The MTA Metro-North Railroad (NY) train that derailed on Sunday had a system designed to keep its engineer alert, a source told Reuters, but the system was not installed in the same car as the engineer.
The source said that Metro-North trains have a safety feature designed to alert distracted or fatigued engineers. When the train is in motion, an alert sounds every 25 seconds unless the engineer makes some adjustment to the throttle or controller to indicate that he or she is alert. But the safety system was located in the locomotive in the rear of the train and not in the control cab in front of the first passenger car where the engineer was operating the train. The source, who spoke on condition of anonymity during the investigation, said that trains using this push-pull configuration were not usually equipped with the driver alert system at both ends of the train.
A former Metro-North manager confirmed the general set-up but did not have any information about the specifics of the train that crashed. “I know the locomotive end would have had to have this touch system, but I don’t know the model of the car so I can’t say for sure whether or not it was equipped with the system,” Michael McLendon, a recently retired assistant director of Metro-North’s shops and facilities team, told Reuters.
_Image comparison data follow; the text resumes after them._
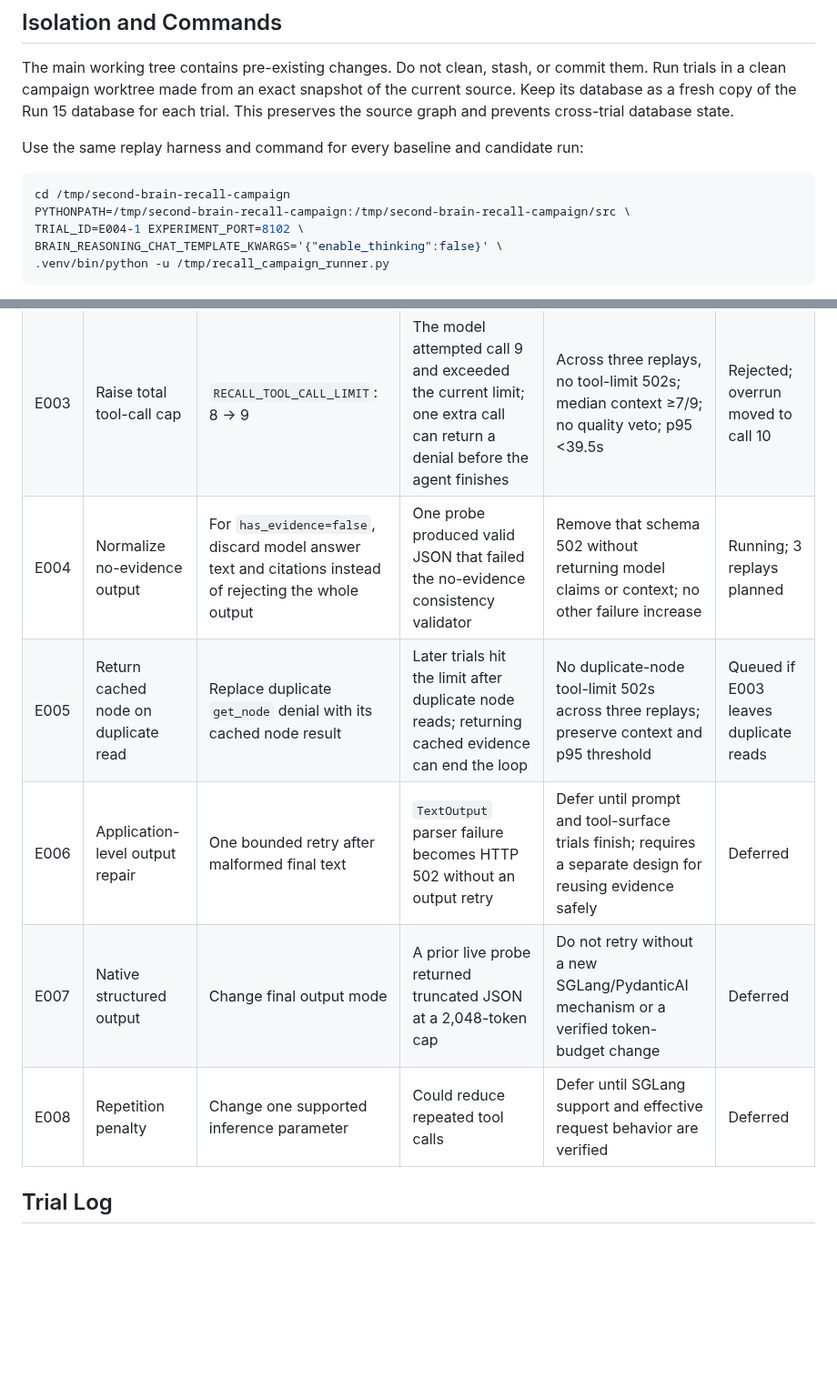
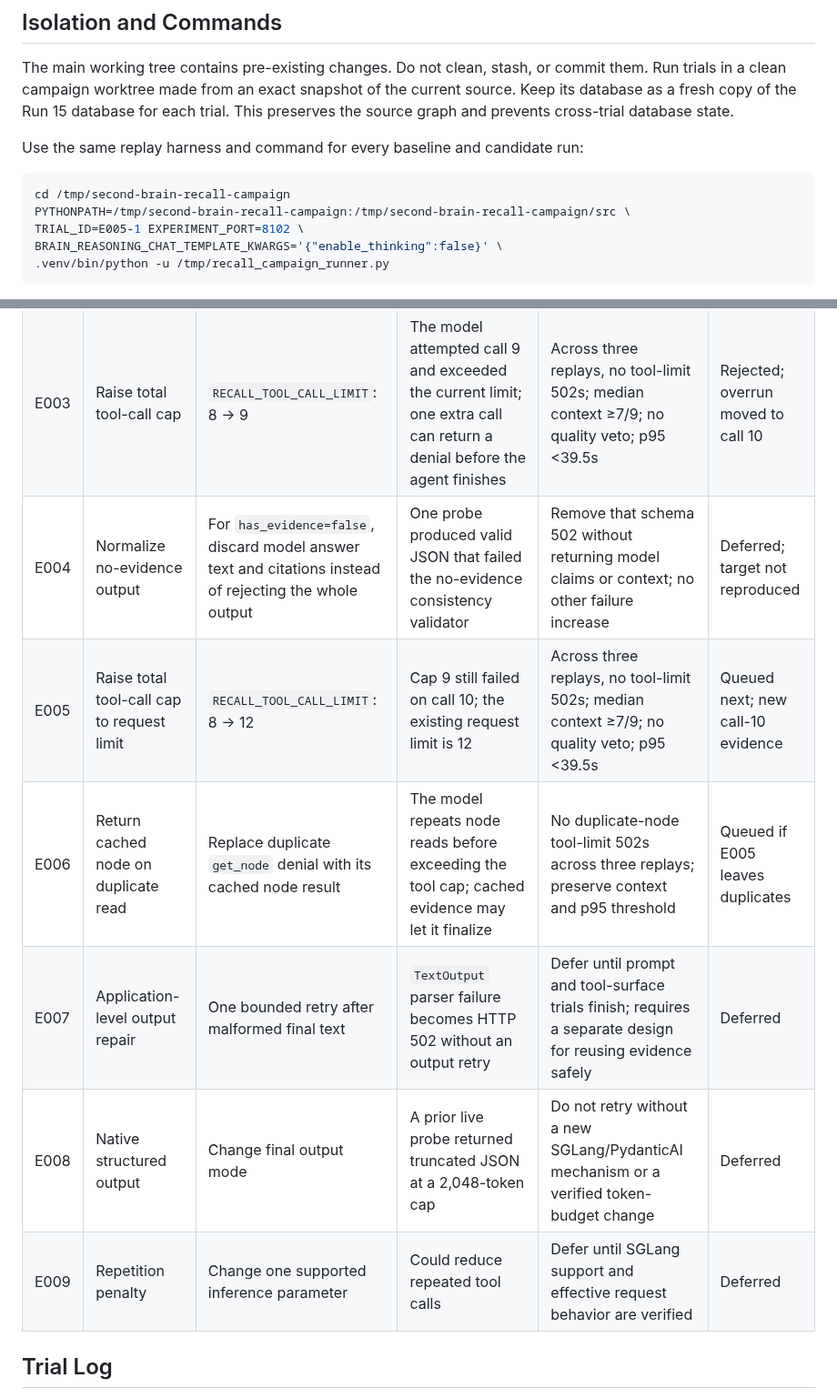
Before and after one commit to alennartz/second-brain, a Markdown page: experiments/RECALL_RELIABILITY.md, 2 parts joined by grey strips. Shown at 91% size. GitHub-like rendering; blank space fills up the shorter version.

Commit message:
docs: defer unexercised recall normalization

````diff
--- a/experiments/RECALL_RELIABILITY.md
+++ b/experiments/RECALL_RELIABILITY.md
@@ -62,7 +62,7 @@ Use the same replay harness and command for every baseline and candidate run:
 ```bash
 cd /tmp/second-brain-recall-campaign
 PYTHONPATH=/tmp/second-brain-recall-campaign:/tmp/second-brain-recall-campaign/src \
-TRIAL_ID=E004-1 EXPERIMENT_PORT=8102 \
+TRIAL_ID=E005-1 EXPERIMENT_PORT=8102 \
 BRAIN_REASONING_CHAT_TEMPLATE_KWARGS='{"enable_thinking":false}' \
 .venv/bin/python -u /tmp/recall_campaign_runner.py
 ```
@@ -77,11 +77,12 @@ The runner writes each trial result and both logs under `/tmp/recall-reliability
 | E001 | Replace pseudo-schema with valid JSON examples | Replace only the final-output format block in the recall system prompt | Baseline produced eight no-JSON failures and two schema failures; the prompt currently shows type names rather than valid JSON values | Across three replays, reduce format-related 502s to ≤1 total, keep median context ≥7/9, preserve supported answers, and keep p95 <39.5s | Rejected |
 | E002 | Stop after a denied search | Change only the `search_knowledge` budget/duplicate response instruction to require immediate final JSON | The model called search again after `search_skipped reason=budget`, then exceeded the eight-call limit | Across three replays, no tool-budget 502s; median context ≥7/9; no quality veto; p95 <39.5s | Rejected; ignored in E002-2 |
 | E003 | Raise total tool-call cap | `RECALL_TOOL_CALL_LIMIT`: 8 → 9 | The model attempted call 9 and exceeded the current limit; one extra call can return a denial before the agent finishes | Across three replays, no tool-limit 502s; median context ≥7/9; no quality veto; p95 <39.5s | Rejected; overrun moved to call 10 |
-| E004 | Normalize no-evidence output | For `has_evidence=false`, discard model answer text and citations instead of rejecting the whole output | One probe produced valid JSON that failed the no-evidence consistency validator | Remove that schema 502 without returning model claims or context; no other failure increase | Running; 3 replays planned |
-| E005 | Return cached node on duplicate read | Replace duplicate `get_node` denial with its cached node result | Later trials hit the limit after duplicate node reads; returning cached evidence can end the loop | No duplicate-node tool-limit 502s across three replays; preserve context and p95 threshold | Queued if E003 leaves duplicate reads |
-| E006 | Application-level output repair | One bounded retry after malformed final text | `TextOutput` parser failure becomes HTTP 502 without an output retry | Defer until prompt and tool-surface trials finish; requires a separate design for reusing evidence safely | Deferred |
-| E007 | Native structured output | Change final output mode | A prior live probe returned truncated JSON at a 2,048-token cap | Do not retry without a new SGLang/PydanticAI mechanism or a verified token-budget change | Deferred |
-| E008 | Repetition penalty | Change one supported inference parameter | Could reduce repeated tool calls | Defer until SGLang support and effective request behavior are verified | Deferred |
+| E004 | Normalize no-evidence output | For `has_evidence=false`, discard model answer text and citations instead of rejecting the whole output | One probe produced valid JSON that failed the no-evidence consistency validator | Remove that schema 502 without returning model claims or context; no other failure increase | Deferred; target not reproduced |
+| E005 | Raise total tool-call cap to request limit | `RECALL_TOOL_CALL_LIMIT`: 8 → 12 | Cap 9 still failed on call 10; the existing request limit is 12 | Across three replays, no tool-limit 502s; median context ≥7/9; no quality veto; p95 <39.5s | Queued next; new call-10 evidence |
+| E006 | Return cached node on duplicate read | Replace duplicate `get_node` denial with its cached node result | The model repeats node reads before exceeding the tool cap; cached evidence may let it finalize | No duplicate-node tool-limit 502s across three replays; preserve context and p95 threshold | Queued if E005 leaves duplicates |
+| E007 | Application-level output repair | One bounded retry after malformed final text | `TextOutput` parser failure becomes HTTP 502 without an output retry | Defer until prompt and tool-surface trials finish; requires a separate design for reusing evidence safely | Deferred |
+| E008 | Native structured output | Change final output mode | A prior live probe returned truncated JSON at a 2,048-token cap | Do not retry without a new SGLang/PydanticAI mechanism or a verified token-budget change | Deferred |
+| E009 | Repetition penalty | Change one supported inference parameter | Could reduce repeated tool calls | Defer until SGLang support and effective request behavior are verified | Deferred |
 
 ## Trial Log
 
````
Also changed, not shown: other parts of experiments/RECALL_RELIABILITY.md (+7 -1 lines).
Federal investigators would not comment on the train’s safety features during the ongoing investigation. Link to full story in Chicago Tribune.
Photo credit: Patrick Cashin /MTA via MTAPhotos/Flickr (CC BY 2.0)
Imagine staring out the window of your bus and suddenly you see a vision of your city as it used to be — maybe a framed picture pops up, showing a mansion that once graced the street, or a virtual locomotive chugs by on long-abandoned tracks.
Dutch designer Ilse Heesterbeek wants people to interact with local history as they ride the bus, and she created the project History Travels With You for her thesis at Eindhoven Design Academy. Heesterbeek would equip buses with transparent touchscreen smart windows; text, graphics, video, and interactive buttons would allow riders to visualize the history of their surroundings. The windows would use GPS to synchronize the display with specific locations.
“The design gives bus passengers the opportunity to see the contrasts or similarities between the history of a place and the current situation of the location itself, and to discover links themselves,” Heesterbeek said. The project lets riders become tourists in their own city, she added. “Not to long nostalgically for the past, but to take the stories with you in your journey, and to understand and read the environment as it now appears, so that you feel more connected with this environment.” Link to full story in Co.Design.
Image source: Ilse Heeserbeeck via Co.Design
TransLink (BC) is facing criticism for plans to expand its natural gas bus fleet while the agency is struggling to provide other services.
“You’re moving into a product, doing an experimental change and making these kinds of expansions when you’re in the position where you can’t expand service,” Barnaby Mayor Derek Corrigan said to TransLink spokesman Bob Paddon at Metro Vancouver’s transportation committee. “Someone has got to be looking after this money.” Corrigan said that CNG vehicles are less flexible than diesel buses and non compatible with the trolley fleet.
“We’re trying to keep up with this and we’re the ones responsible for the allocation funds,” Corrigan said. “I don’t think anyone here understands where the money is going.” He added that TransLink has previously changed its mind on major expenditures.
Paddon said that TransLink has had CNG buses for 20 years and that the technology is “now coming into its own.” He said that CNG buses are less expensive to maintain than diesel and TransLink saves about $25,000 per bus in fuel compared to conventional buses. Link to full story in The Vancouver Sun.
credit: Atomic Taco/Flickr (CC BY-SA 2.0)
Observers are asking whether positive train technology could have prevented Sunday’s train derailment in New York City. Investigators have determined that the MTA Metro-North Railroad train was traveling at 82 miles per hour in a 30 mph zone just before it crashed on a sharp turn. It is not yet known whether the accident resulted from mechanical problems or human error, but officials are calling for new safety measures.
Congress has required railroads to install crash-avoidance technology by the end of 2015, but industry representatives are lobbying for more time because of the high costs of deployment. “This incident, if anything, heightens the importance of additional safety measures, like that one,” said Senator Richard Blumenthal (D-CT), referring to the Congressional mandate for PTC. “I’d be very loath to be more flexible or grant more time.”
“A properly installed PTC system would have prevented this train from crashing,” former Federal Railroad Administration official Steve Ditmeyer told the Associated Press. “If the engineer would not have taken control of slowing the train down, the PTC system would have.”
Metro-North was already taking steps to install crash-avoidance technology when the accident occured. Last month, the MTA awarded a $428 million contract to Siemens Rail Automation and Bombardier Transportation Rail Control Solutions to install a PTC system on Metro-North and Long Island Rail Road. Link to full story in Boston.com.
Update: The train engineer reportedly said he was in a “daze” just before the derailment.
Photo credit: Susan Mara Bregman